** Exercise goal **
Please reproduce the entries below exactly, omitting any images they contain.
Segment Start: Records for the task
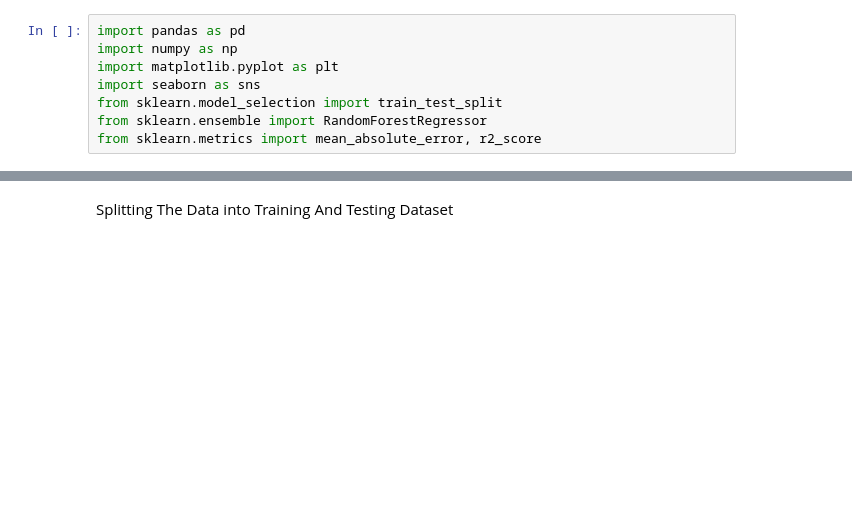
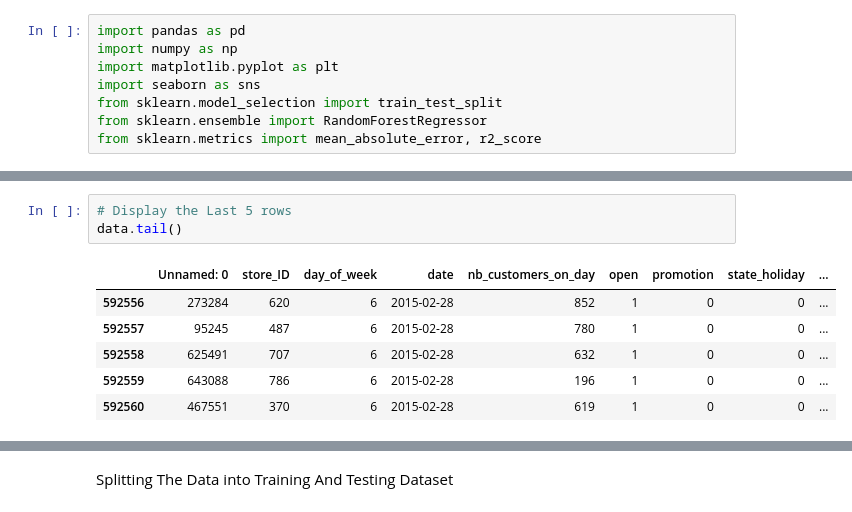
Before and after one commit to ilama2/Mini-project-sales-TechTrio, a Jupyter notebook: IronKaggel.ipynb, the cells around one changed output, grey strips where cells are left out. Saved outputs shown, nothing was run; the diff lists cells and outputs as text; blank space fills up the shorter version.

```diff
--- a/IronKaggel.ipynb
+++ b/IronKaggel.ipynb
@@ -19,0 +22,10 @@ data.head()
+# %%
+# Display the Last 5 rows
+data.tail()
+# %% [output]
+|  | Unnamed: 0 | store_ID | day_of_week | date | nb_customers_on_day | open | promotion | state_holiday | ... |
+| 592556 | 273284 | 620 | 6 | 2015-02-28 | 852 | 1 | 0 | 0 | ... |
+| 592557 | 95245 | 487 | 6 | 2015-02-28 | 780 | 1 | 0 | 0 | ... |
+| 592558 | 625491 | 707 | 6 | 2015-02-28 | 632 | 1 | 0 | 0 | ... |
+| 592559 | 643088 | 786 | 6 | 2015-02-28 | 196 | 1 | 0 | 0 | ... |
+| 592560 | 467551 | 370 | 6 | 2015-02-28 | 619 | 1 | 0 | 0 | ... |
```
Also changed, not shown: parts of 29 cells of this notebook.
Segment End: Records for the task
** Response area **
Before and after one commit to ilama2/Mini-project-sales-TechTrio, a Jupyter notebook: IronKaggel.ipynb, the cells around one changed output, grey strips where cells are left out. Saved outputs shown, nothing was run; the diff lists cells and outputs as text; blank space fills up the shorter version.

```diff
--- a/IronKaggel.ipynb
+++ b/IronKaggel.ipynb
@@ -19,0 +22,10 @@ data.head()
+# %%
+# Display the Last 5 rows
+data.tail()
+# %% [output]
+|  | Unnamed: 0 | store_ID | day_of_week | date | nb_customers_on_day | open | promotion | state_holiday | ... |
+| 592556 | 273284 | 620 | 6 | 2015-02-28 | 852 | 1 | 0 | 0 | ... |
+| 592557 | 95245 | 487 | 6 | 2015-02-28 | 780 | 1 | 0 | 0 | ... |
+| 592558 | 625491 | 707 | 6 | 2015-02-28 | 632 | 1 | 0 | 0 | ... |
+| 592559 | 643088 | 786 | 6 | 2015-02-28 | 196 | 1 | 0 | 0 | ... |
+| 592560 | 467551 | 370 | 6 | 2015-02-28 | 619 | 1 | 0 | 0 | ... |
```
Also changed, not shown: parts of 29 cells of this notebook.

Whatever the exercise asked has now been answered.